----- Data
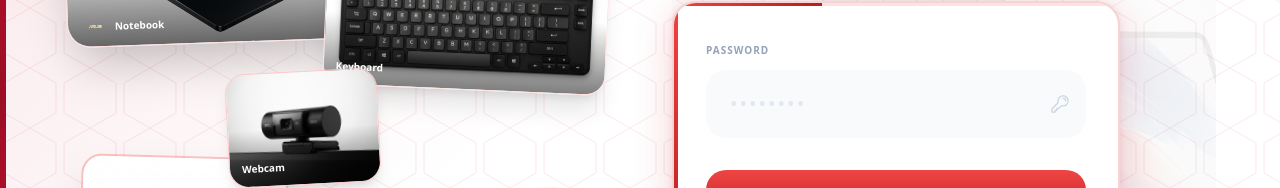
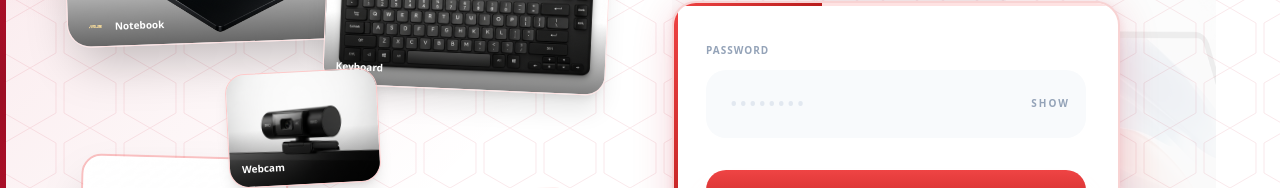
Before and after one commit to sorravitsis/Online, a Next.js app: page /login in a window 1280 px wide. Shown: the part 306-494 px from the top of the page. Built offline with nearby package versions, Linux system fonts and the light colour scheme.

Commit message:
Add login password visibility toggle

```diff
--- a/components/login-form.tsx
+++ b/components/login-form.tsx
@@ -23,6 +23,7 @@ export function LoginForm() {
   const [password, setPassword] = useState("");
   const [error, setError] = useState<string | null>(null);
   const [isSubmitting, setIsSubmitting] = useState(false);
+  const [isPasswordVisible, setIsPasswordVisible] = useState(false);
 
   async function handleSubmit(event: React.FormEvent<HTMLFormElement>) {
     event.preventDefault();
@@ -68,27 +69,23 @@ export function LoginForm() {
         <div className="relative">
           <input
             autoComplete="current-password"
-            className="w-full bg-brand-ink-50 dark:bg-white/[0.06] border-none rounded-xl px-6 py-5 text-xl tracking-[0.4em] text-brand-ink-900 dark:text-white placeholder:text-brand-ink-200 dark:placeholder:text-white/20 placeholder:tracking-widest outline-none focus:ring-2 focus:ring-brand-red-100 dark:focus:ring-brand-red-900/40 transition-all duration-150"
+            className="w-full bg-brand-ink-50 dark:bg-white/[0.06] border-none rounded-xl px-6 py-5 pr-28 text-xl tracking-[0.4em] text-brand-ink-900 dark:text-white placeholder:text-brand-ink-200 dark:placeholder:text-white/20 placeholder:tracking-widest outline-none focus:ring-2 focus:ring-brand-red-100 dark:focus:ring-brand-red-900/40 transition-all duration-150"
             id="password"
             onChange={(e) => setPassword(e.target.value)}
             placeholder="••••••••"
             required
-            type="password"
+            type={isPasswordVisible ? "text" : "password"}
             value={password}
           />
-          <div className="absolute inset-y-0 right-4 flex items-center pointer-events-none">
-            <svg
-              className="w-5 h-5 text-brand-ink-300"
-              fill="none"
-              stroke="currentColor"
-              strokeLinecap="round"
-              strokeLinejoin="round"
-              strokeWidth={1.5}
-              viewBox="0 0 24 24"
-            >
-              <path d="M15.75 5.25a3 3 0 013 3m3 0a6 6 0 01-7.029 5.912c-.563-.097-1.159.026-1.563.43L10.5 17.25H8.25v2.25H6v2.25H2.25v-2.818c0-.597.237-1.17.659-1.591l6.499-6.499c.404-.404.527-1 .43-1.563A6 6 0 1121.75 8.25z" />
-            </svg>
-          </div>
+          <button
+            aria-controls="password"
+            aria-label={isPasswordVisible ? "Hide password" : "Show password"}
+            className="absolute inset-y-0 right-4 flex items-center text-[10px] font-black uppercase tracking-[0.2em] text-brand-ink-400 transition-colors hover:text-brand-red-600 focus-visible:outline-none focus-visible:text-brand-red-600 dark:text-white/45 dark:hover:text-red-400 dark:focus-visible:text-red-400"
+            onClick={() => setIsPasswordVisible((current) => !current)}
+            type="button"
+          >
+            {isPasswordVisible ? "Hide" : "Show"}
+          </button>
         </div>
       </div>
 
```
----------
→ **What the task requires**: A complete answer lists each line of the data that holds the word "false".

→ **Written response**:
   const [isSubmitting, setIsSubmitting] = useState(false);
+  const [isPasswordVisible, setIsPasswordVisible] = useState(false);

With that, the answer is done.